▶ [Exercise brief] Provide an exact copy of the data, excluding the images.

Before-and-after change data
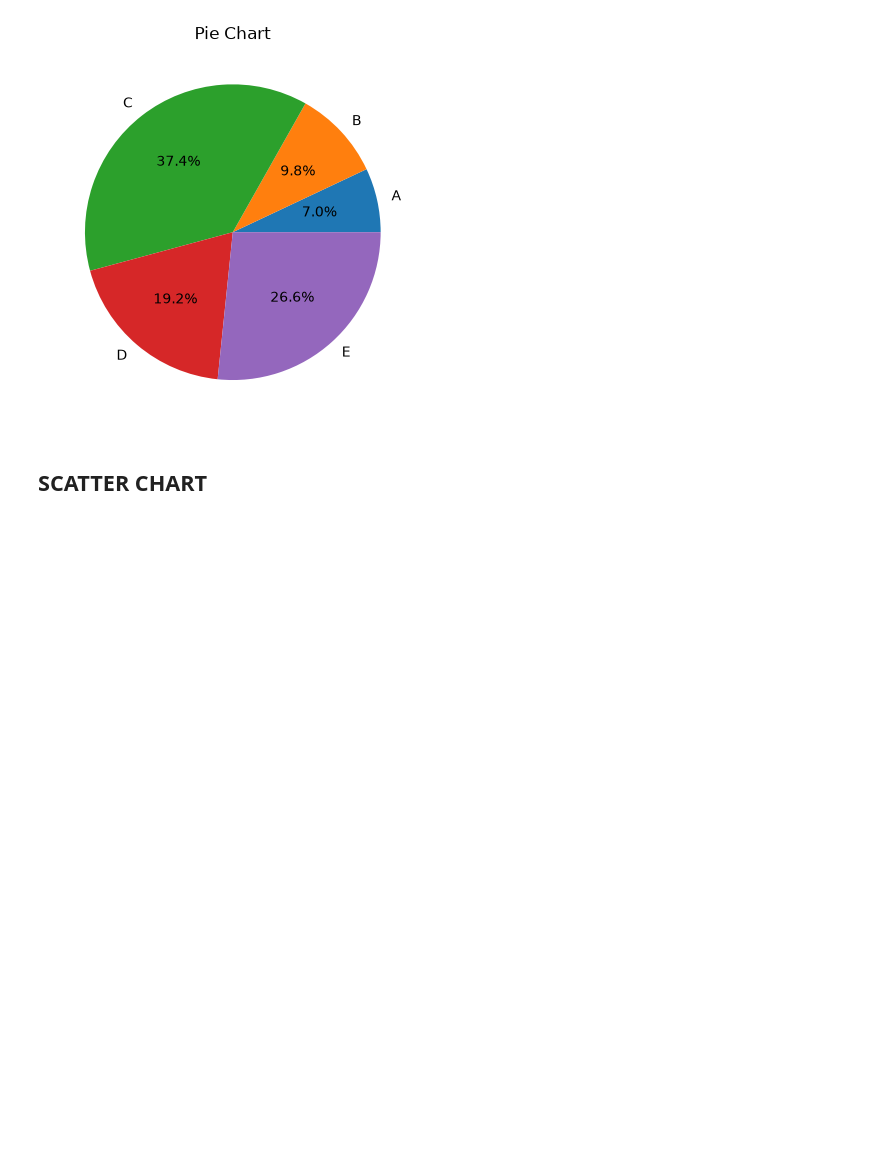
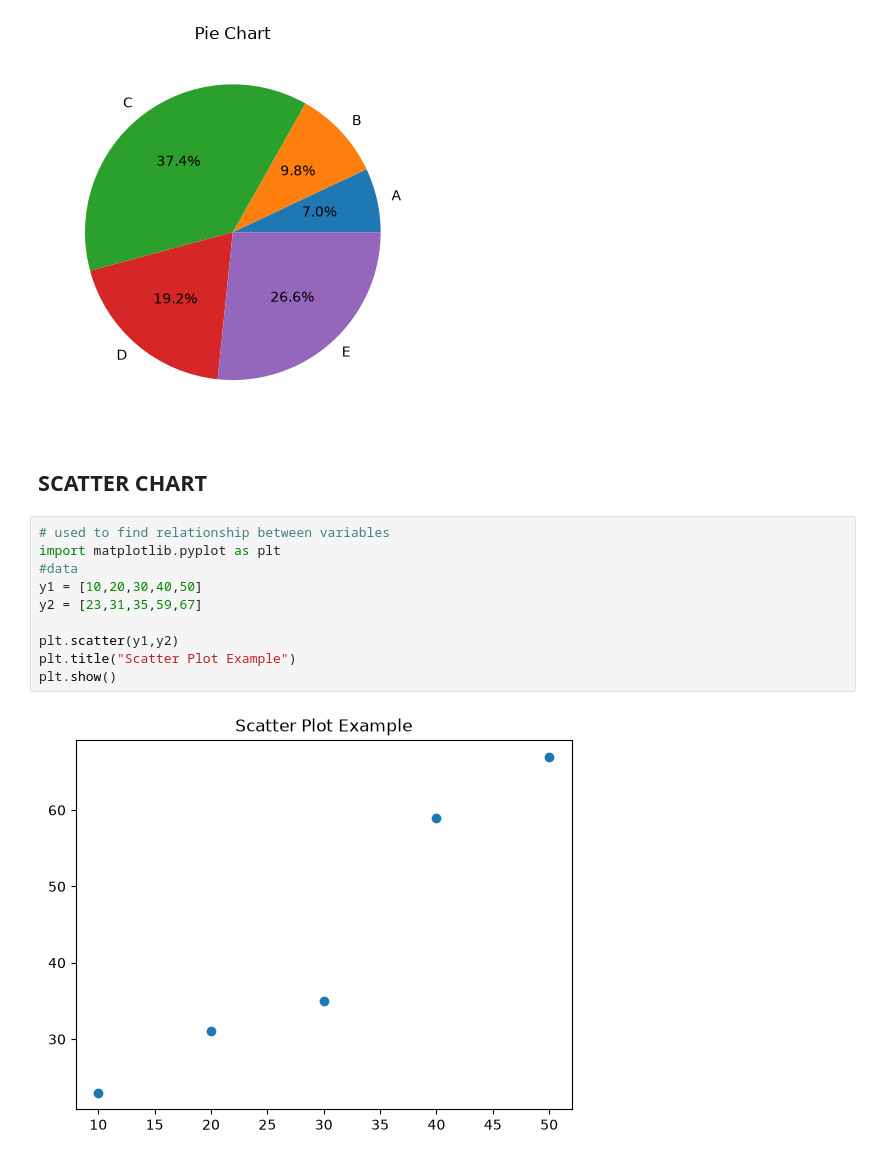
Before and after one commit to suran-02/Python, a Jupyter notebook: matplotlib/day1.ipynb, the cells around one changed output. Saved outputs shown, nothing was run; the diff lists cells and outputs as text; blank space fills up the shorter version.

Commit message:
matplot conti

```diff
--- a/matplotlib/day1.ipynb
+++ b/matplotlib/day1.ipynb
@@ -80,3 +80,15 @@ plt.show()
 [figure]
 # %% [markdown]
 ## SCATTER CHART
+# %%
+# used to find relationship between variables
+import matplotlib.pyplot as plt
+#data
+y1 = [10,20,30,40,50]
+y2 = [23,31,35,59,67]
+
+plt.scatter(y1,y2)
+plt.title("Scatter Plot Example")
+plt.show()
+# %% [output]
+[figure, added]
```
Also changed, not shown: parts of 2 cells of this notebook.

▶ [Exercise output]
Before and after one commit to suran-02/Python, a Jupyter notebook: matplotlib/day1.ipynb, the cells around one changed output. Saved outputs shown, nothing was run; the diff lists cells and outputs as text; blank space fills up the shorter version.

Commit message:
matplot conti

```diff
--- a/matplotlib/day1.ipynb
+++ b/matplotlib/day1.ipynb
@@ -80,3 +80,15 @@ plt.show()
 [figure]
 # %% [markdown]
 ## SCATTER CHART
+# %%
+# used to find relationship between variables
+import matplotlib.pyplot as plt
+#data
+y1 = [10,20,30,40,50]
+y2 = [23,31,35,59,67]
+
+plt.scatter(y1,y2)
+plt.title("Scatter Plot Example")
+plt.show()
+# %% [output]
+[figure, added]
```
Also changed, not shown: parts of 2 cells of this notebook.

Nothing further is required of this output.